The stoney platform was amazing, lots of fossils. And Zoe informed us it wasn’t just an ordinary windy hill, it was a drumlin. Now drumlin is apparently an elongated hill I. A shape of half-buried egg, it’s created by the glacier. Now she was excited as she never camped on a drumlin before, I still prefer ismuths more. Nevertheless the numerous fossils found in the limestone around us did make it quite exciting and entertaining place.

The forecast calmed for the following day, and we went through a time consuming routine of carrying several bags down to the low water mark, than wheeling the boats there, packing them, then leaving. Still at least we could use the wheels navigating then around limpets and across seaweed.

Our target today was crossing of he Killala Bay but as we went, the conditions didn’t worsen, and so we decided to continue. It led past impressive cliffs, however, we had to look more towards the sea rather than land as the waves were still impressive.

We rounded Downpatrick Head and surfed downwind past the stack. Now, the stack, Dun Briste, which means Broken Fort, was quite interesting, and apparently in the 14th century people lived on the stack, when it collapsed. We were hoping to get shelter and landing behind it all.

Then it happened. On the road on the land a spotted a white van pulling IT. I now recognise IT quite well. And it is my proof that there’s indeed coffee and tea available when one lands for a break from kayaking in Ireland.

This one was called TEA BY THE SEA. The owner was very friendly man and not only I managed to get my order through while he was still setting everything up, we were given the drinks for free. I didn’t have much time to hang around as our boats were slowly pushed up stoney ledges on the incoming tide. But the drinks were very appreciated by the rest of the team.

We discussed whether to look for landing for the day or continue, the conditions we seemed to be constant, not increasing, so we chose the next possible landing, and set off. The paddle was great, past many interesting cliffs, only downside was that we missed our landing place. However, I wasn’t disappointed much hoping that since the conditions are so great, a bit of swell, but wind pushing us along, we could make a bit of progress.

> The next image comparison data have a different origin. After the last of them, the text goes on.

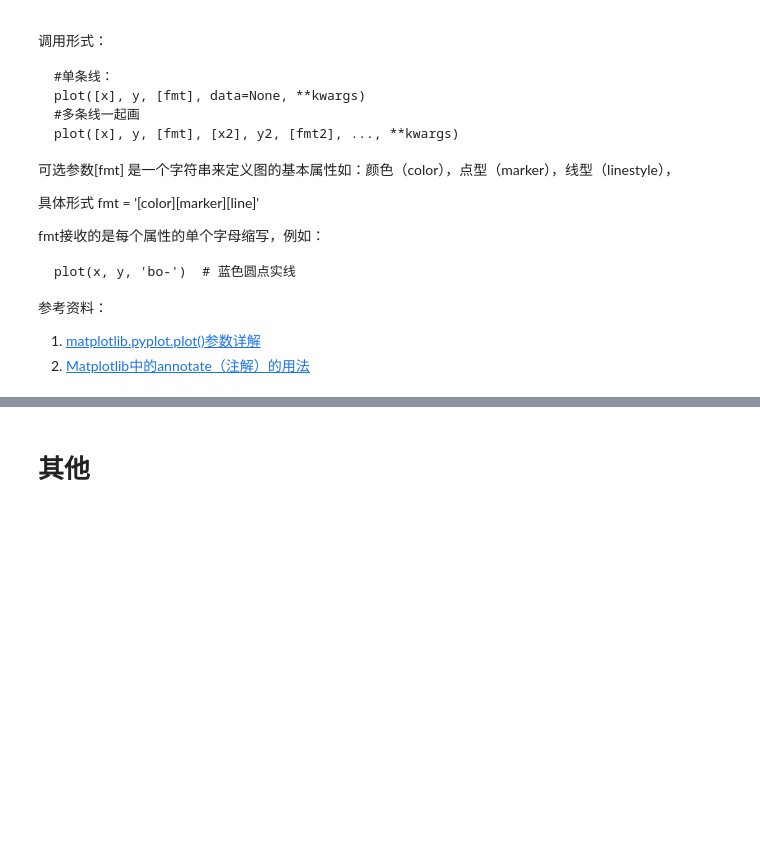
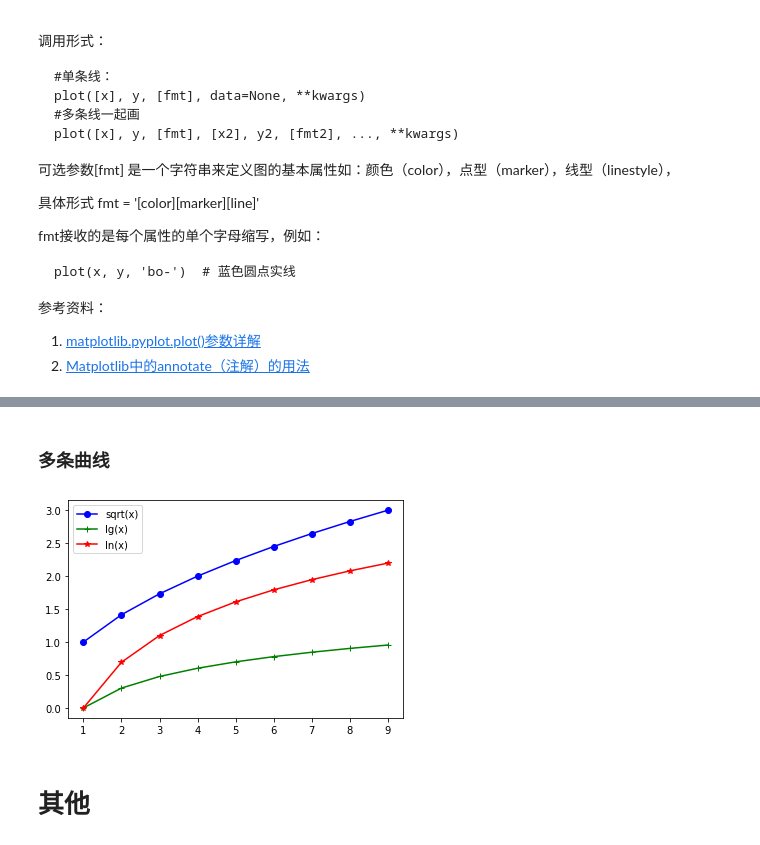
Before and after one commit to Kangjiabao123/GoogleColab, a Jupyter notebook: data_analysis/matpltlib.ipynb, the cells around one changed output, grey strips where cells are left out. Saved outputs shown, nothing was run; the diff lists cells and outputs as text; code cells hidden in the pictures; blank space fills up the shorter version.

```diff
--- a/data_analysis/matpltlib.ipynb
+++ b/data_analysis/matpltlib.ipynb
@@ -75,3 +88,23 @@ plot(x, y, 'bo-')  # 蓝色圆点实线
+# %% [markdown]
+### 多条曲线
+# %%
+import numpy as np
+import matplotlib.pyplot as plt
+
+x = np.arange(1, 10)
+y1 = np.sqrt(x)
+y2 = np.log10(x)
+y_log = np.log(x)  # 默认底数为e
+
+plt.plot(x, y1, 'bo-', label='sqrt(x)')
+plt.plot(x, y2, 'g+-', label='lg(x)')
+plt.plot(x, y_log, 'r*-', label='ln(x)')
+
+plt.legend()  # 让图例生效
+
+plt.show()
+# %% [output]
+[figure, added]
 # %% [markdown]
 # 其他
 # %% [markdown]
```
Also changed, not shown: parts of 1 cell of this notebook.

We have, and eventually landed in a small fishing village of Portulin. The camping was a little squashed on a tiny patch of grass right above the slipway, but it came with our own terrace. The evening was sunny, so the wasn’t much more that was missing from happiness.